Removing purple fringing
- — 29 January, 2004 08:25
The joys of digital photography. You take a wonderful photo and preview it on your camera’s LCD screen just to be sure. And, yes, it looks great. When you transfer the image to your computer, you notice that your camera has an unpleasant surprise — like a cheap 1980s’ haircut, certain parts of your image are now displaying bright purple highlights. Welcome to the world of purple fringing.
You probably won’t even notice the problem of purple fringing until one day it randomly strikes. The aberration is not always purple — it can stretch into magenta and other colours, but purple is frequently reported. The issue is even more confusing since the severity and colour tint will vary between camera models and conditions.
There are many technical reasons — and some disagreement — as to why purple fringing occurs in digital cameras. These factors include the lens, focus, leakage between pixels, and more. Most of the problems are a result of the camera’s design and there is little that can be done to change these factors.

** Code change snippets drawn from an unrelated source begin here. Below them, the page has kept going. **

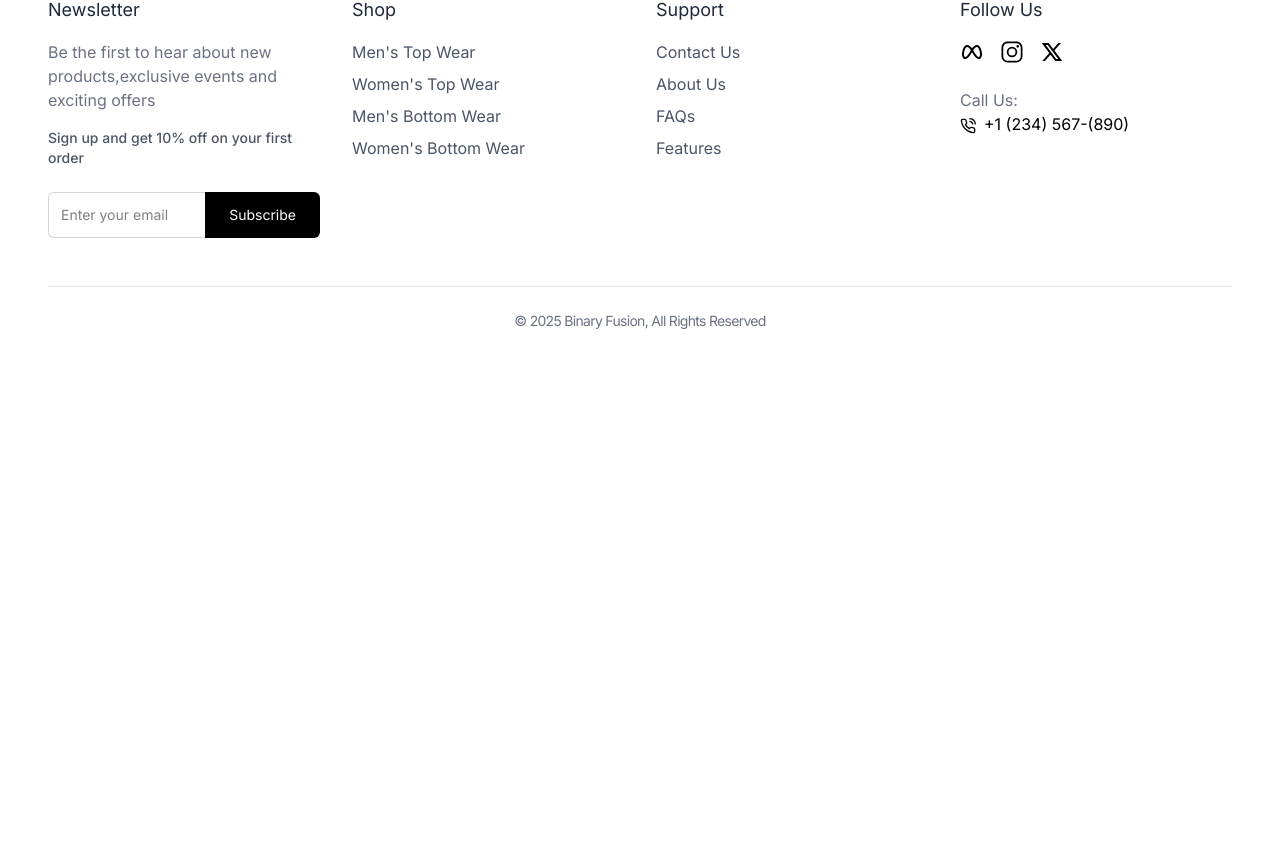
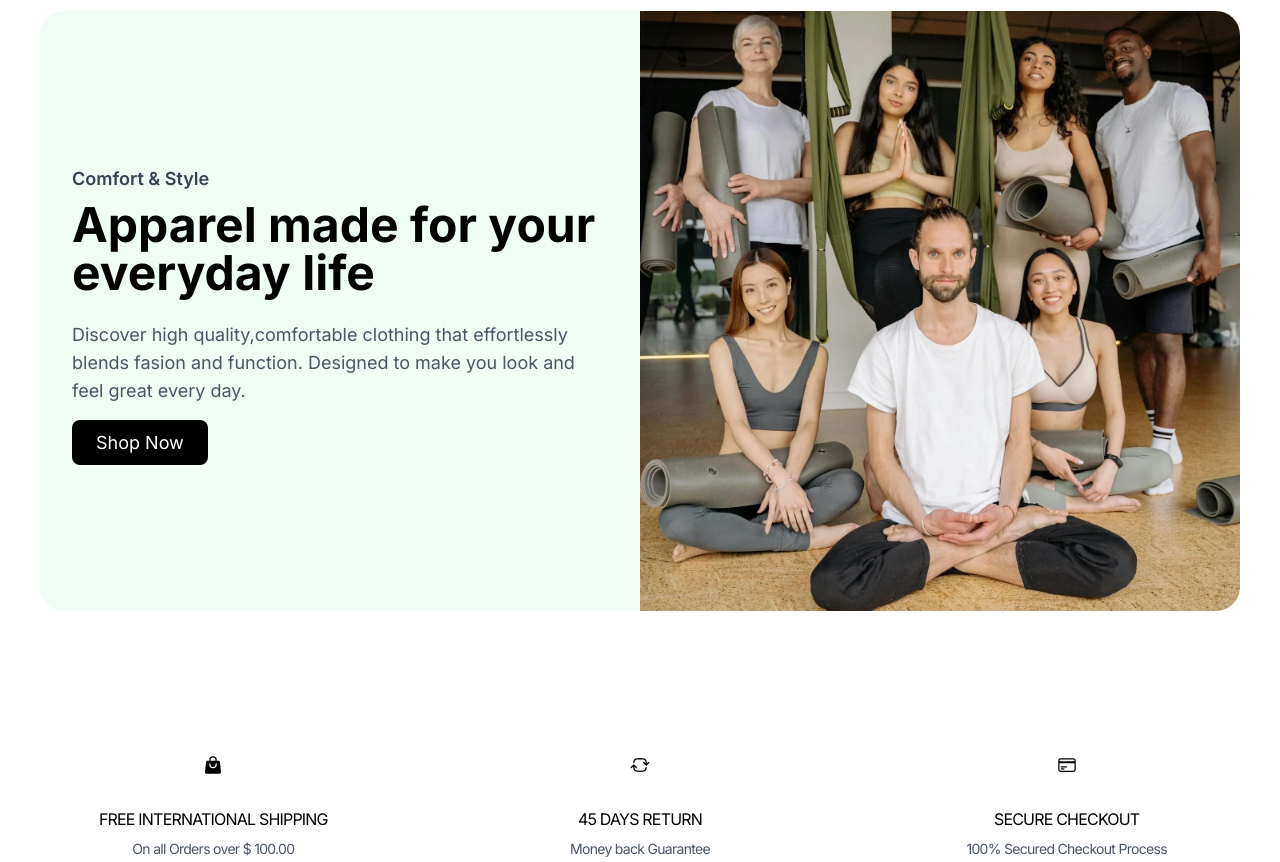
Before and after one commit to ipakrashi/rabbit, a React (Vite) app in the folder frontend/: page / in a window 1280 px wide. Shown: the part 4878-5740 px from the top of the page. Before the commit the page ends 5257 px from the top, so only its background shows below. Built offline with nearby package versions, Linux system fonts and the light colour scheme; the HTML template or start-up script is replaced by a standard one.

Commit message:
03:13:20 Home Page Completed

```diff
--- /dev/null
+++ b/frontend/src/components/common/FeaturesSection.jsx
@@ -0,0 +1,52 @@
+import {
+    HiArrowPathRoundedSquare,
+    HiOutlineCreditCard,
+    HiShoppingBag,
+} from 'react-icons/hi2'
+
+const FeaturesSection = () => {
+    return (
+        <section className='py-16 px-4 bg-white'>
+            <div className='@container mx-auto grid grid-cols-1 md:grid-cols-3 text-center gap-8'>
+                {/* Feature 1 */}
+                <div className='flex flex-col items-center'>
+                    <div className='p-4 rounded-full mb-4'>
+                        <HiShoppingBag className='text-xl' />
+                    </div>
+                    <h4 className='tracking-tighter mb-2 uppercase'>
+                        Free International Shipping
+                    </h4>
+                    <p className='text-gray-600 text-sm tracking-tighter'>
+                        On all Orders over $ 100.00
+                    </p>
+                </div>
+                {/* Feature 2 */}
+                <div className='flex flex-col items-center'>
+                    <div className='p-4 rounded-full mb-4'>
+                        <HiArrowPathRoundedSquare className='text-xl' />
+                    </div>
+                    <h4 className='tracking-tighter mb-2 uppercase'>
+                        45 Days Return
+                    </h4>
+                    <p className='text-gray-600 text-sm tracking-tighter'>
+                        Money back Guarantee
+                    </p>
+                </div>
+                {/* Feature 3 */}
+                <div className='flex flex-col items-center'>
+                    <div className='p-4 rounded-full mb-4'>
+                        <HiOutlineCreditCard className='text-xl' />
+                    </div>
+                    <h4 className='tracking-tighter mb-2 uppercase'>
+                        Secure Checkout
+                    </h4>
+                    <p className='text-gray-600 text-sm tracking-tighter'>
+                        100% Secured Checkout Process
+                    </p>
+                </div>
+            </div>
+        </section>
+    )
+}
+
+export default FeaturesSection
--- /dev/null
+++ b/frontend/src/components/products/FeaturedCollection.jsx
@@ -0,0 +1,40 @@
+import { Link } from 'react-router-dom'
+
+const FeaturedCollection = () => {
+    return (
+        <section className='py-16 px-4 lg:px-10'>
+            <div className='@container mx-auto flex flex-col-reverse lg:flex-row items-center bg-green-50 rounded-3xl'>
+                {/* Left Content */}
+                <div className='lg:w-1/2 text-center p-8 lg:text-left'>
+                    <h2 className='text-lg font-semibold text-gray-700 mb-2'>
+                        Comfort & Style
+                    </h2>
+                    <h2 className='text-4xl lg:text-5xl font-bold mb-6'>
+                        Apparel made for your everyday life
+                    </h2>
+                    <p className='text-lg text-gray-600 mb-6'>
+                        Discover high quality,comfortable clothing that
+                        effortlessly blends fasion and function. Designed to
+                        make you look and feel great every day.
+                    </p>
+                    <Link
+                        to='/collections/all'
+                        className='bg-black text-white px-6 py-3 rounded-lg text-lg hover:bg-gray-800'
+                    >
+                        Shop Now
+                    </Link>
+                </div>
+                {/* Right Content */}
+                <div className='lg:w-1/2'>
+                    <img
+                        src='./assets/featured.webp'
+                        alt='fc'
+                        className='w-full h-full object-cover lg:rounded-tr-3xl lg:rounded-br-3xl'
+                    />
+                </div>
+            </div>
+        </section>
+    )
+}
+
+export default FeaturedCollection
--- a/frontend/src/pages/Home.jsx
+++ b/frontend/src/pages/Home.jsx
@@ -1,4 +1,6 @@
+import FeaturesSection from '../components/common/FeaturesSection'
 import Hero from '../components/layout/Hero'
+import FeaturedCollection from '../components/products/FeaturedCollection'
 import GenderCollectionSection from '../components/products/GenderCollectionSection'
 import NewArrivals from '../components/products/NewArrivals'
 import ProductDetails from '../components/products/ProductDetails'
@@ -110,6 +112,8 @@
                 </h2>
                 <ProductGrid similarProducts={topWearsForWomen} />
             </div>
+            <FeaturedCollection />
+            <FeaturesSection />
         </div>
     )
 }
```
Also changed, not shown: package.json (added, +25 -0 lines), 2 other files (tests, documents, lock files or other folders).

It is possible, however, to understand the shooting conditions that are likely to cause problems. The most common cause of purple fringing is low light with high-contrast boundary areas in an image. For example, the picture on this page was taken in the late afternoon on a cloudy day (low light). The palm fronds are dark against a white background that is also relatively bright (a high-contrast boundary). Even under these conditions, the degree of purple fringing with this particular photograph using a new Kodak camera was a surprise.
Avoiding the problem will depend on your camera, but the more successful techniques include using a higher aperture (f4 and above) and trying different zoom settings.
Removing the purple fringing
Despite your best efforts to avoid the problem, some photos simply can’t be retaken, or you may find that banishing the purple intrusions is impossible. The good news is that it is remarkably simple to remedy the problem and, in some cases, make it disappear altogether. If you are not convinced, compare the before and after images .
The nature of purple fringing makes it amazingly easy to remove. Its colour range is fairly narrow and, as mentioned above, in most cases it occurs at boundaries between black and white. You could try using most of the built-in auto-adjust and ‘fix photo’ features in your graphics program, but these tend to make things worse.
There is a faster and better way — the Hue/Saturation/Lightness (HSL) tool. For details see the May 2003 Graphics column (available online here), which covered some of the hidden tricks of this under-used feature.
Instructions for using HSL to remove purple fringing will vary slightly between programs, but they all follow the same basic process. Start by loading up your affected image. Now go to the HSL tool. In Photoshop, select Image-Adjustments-Hue/Saturation… In Photoshop Elements 2, select Enhance-Adjust Color-Hue Saturation… and in Paint Shop Pro 8 Adjust-Hue & Saturation-Hue/Saturation/Lightness.
Here is the important step: click the blue channel. Do not adjust the master channel. Now adjust the saturation slider to around 80 per cent (you can fine-tune this later).
If you are using Paint Shop Pro 8, move the colour wheel slowly around and watch the preview window. When you hit the right spot, the purple will vanish. Fine-tune the slider for maximum effect and click OK. If there are still traces of purple, repeat the process until you find the other tone.
The Adobe products take guesswork out of the HSL adjustment step. When the blue channel is selected, the eye dropper tool will become available. Click the eyedropper on the left and use it to sample the purple fringe in your image. You can use the colour slider at the bottom to make finer adjustments (tip: you can also use the
Finally, you may find the image needs some minor tinkering and will probably appear a little washed out. Making fine adjustments to the Brightness/Contrast or Levels settings will correct these problems.